:: Problem statement ::
Among the lines of the records, please find those that contain the word "from" and copy them.

┌─ Extracted records

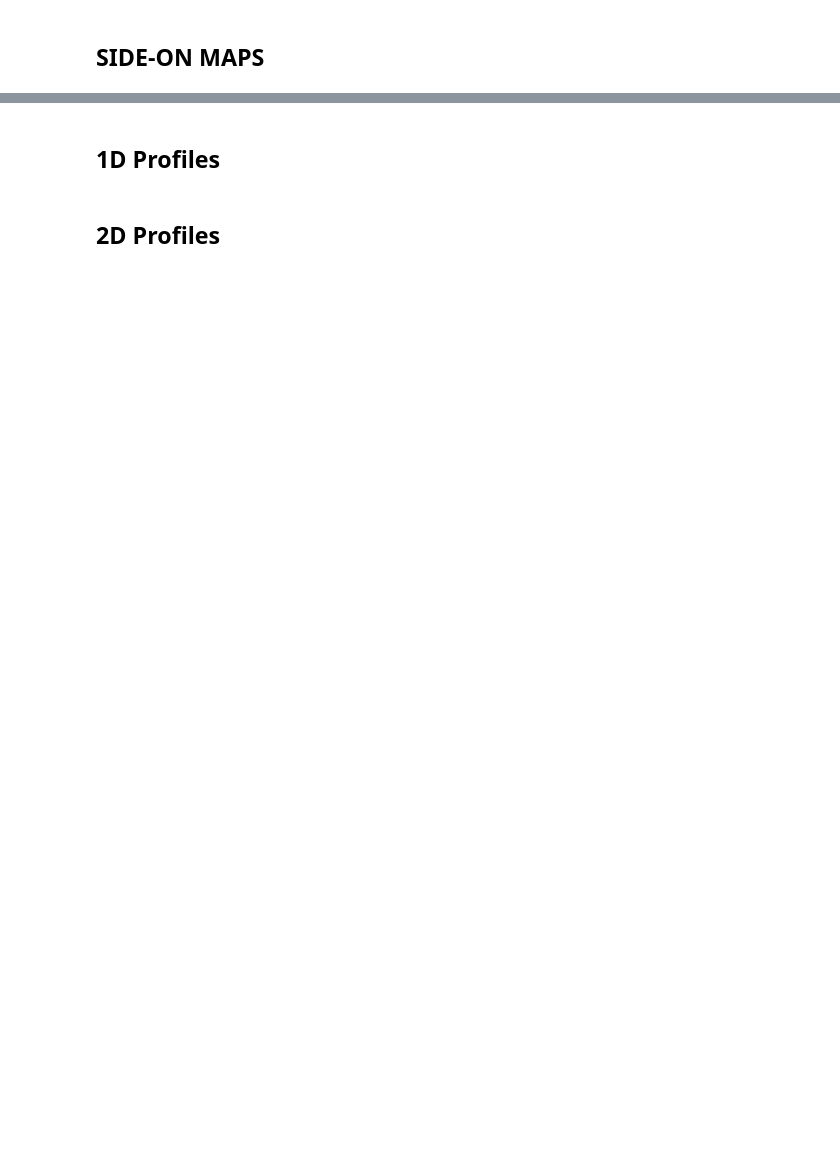
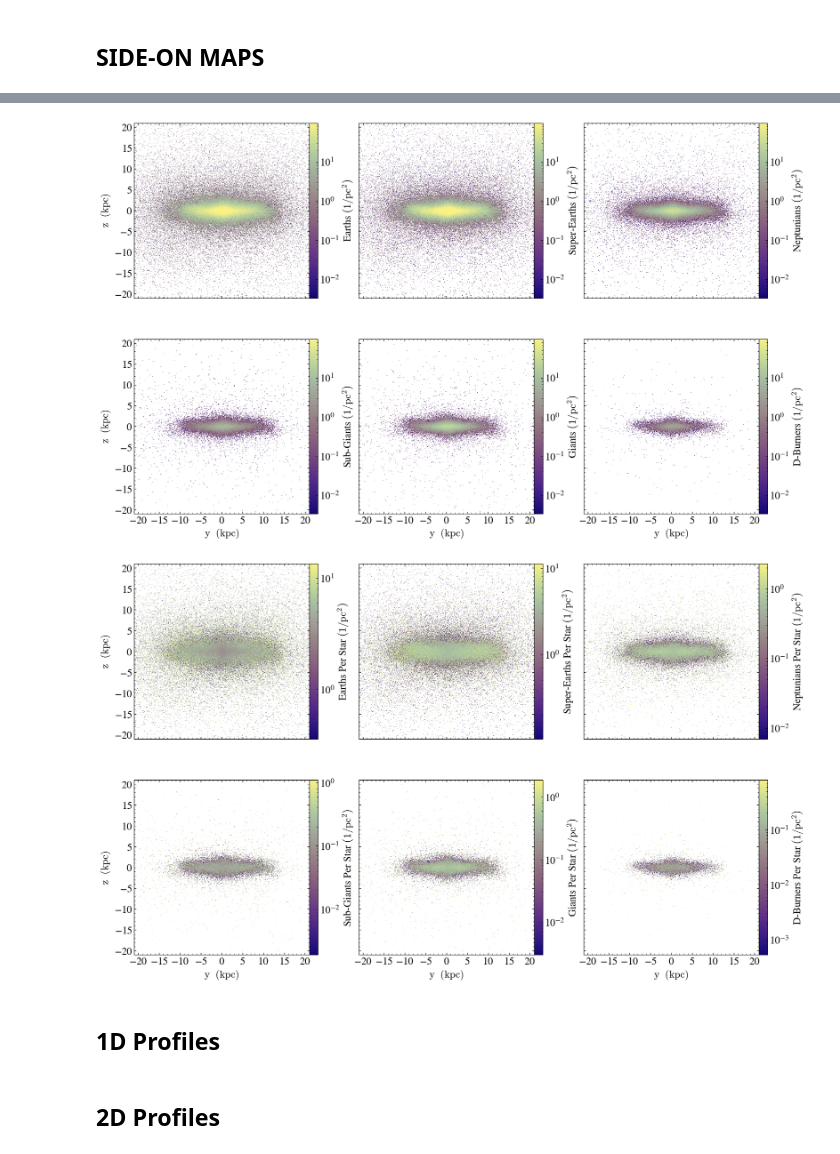
Before and after one commit to ChrisBoettner/skaro, a Jupyter notebook: notebooks/Planets.ipynb, the cells around one changed output, grey strips where cells are left out. Drawn from its saved outputs; the diff is of its cells as text; code cells hidden in the pictures; blank space fills up the shorter version.

Commit message:
adapted map plotting code

```diff
--- a/notebooks/Planets.ipynb
+++ b/notebooks/Planets.ipynb
@@ -45,30 +62,6 @@ ds, mw, stellar_model, imf, planet_model = data_setup(
 from planet_maps import plot_maps
 from planet_1dprofiles import plot_1dprofiles
 from planet_2dprofiles import plot_2dprofiles
-# %%
-def add_star_weighted_field(category, normalize=True):
-    def _star_weighted_planets(field, data):
-        planets_per_star = data["stars", category] / data["stars", "number"]
-        if normalize:
-            max_value = np.amax(planets_per_star)
-            if max_value == 0:
-                return np.repeat(0, len(planets_per_star))
-            else:
-                return planets_per_star / np.amax(planets_per_star)
-        else:
-            return planets_per_star
-
-    ds.add_field(
-        ("stars", f"star_weighted_{category}"),
-        function=_star_weighted_planets,
-        sampling_type="local",
-        units="auto",
-        dimensions=1,
-    )
-
-
-for category in planet_categories:
-    add_star_weighted_field(category, normalize=False)
 # %% [markdown]
 ## CREATE DATA SOURCE
 # %%
@@ -143,4 +139,6 @@ zplot, zplots = plot_maps(rotated_data, axis="z", save=save)
 # %% [markdown]
 ## SIDE-ON MAPS
 # %%
-yplot, yplots = plot_maps(rotated_data, axis="x", save=save)
+xplot, xfig = plot_maps(planet_categories, rotated_sphere_data, normal="x", save=save)
+xplot_per_star, xfig_per_star = plot_maps(planet_categories, rotated_sphere_data, normal="x", weight_field=("stars", "number"), global_normalisation=False, save=save)
+# %% [output]
@@ -147,3 +165,5 @@ yplot, yplots = plot_maps(rotated_data, axis="x", save=save)
+[figure, added]
+[figure, added]
 # %% [markdown]
 ## 1D Profiles
 # %%
```
Also changed, not shown: parts of 8 cells of this notebook, 2 other files.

└─

:: Exercise response ::
Before and after one commit to ChrisBoettner/skaro, a Jupyter notebook: notebooks/Planets.ipynb, the cells around one changed output, grey strips where cells are left out. Drawn from its saved outputs; the diff is of its cells as text; code cells hidden in the pictures; blank space fills up the shorter version.
 from planet_maps import plot_maps
 from planet_1dprofiles import plot_1dprofiles
 from planet_2dprofiles import plot_2dprofiles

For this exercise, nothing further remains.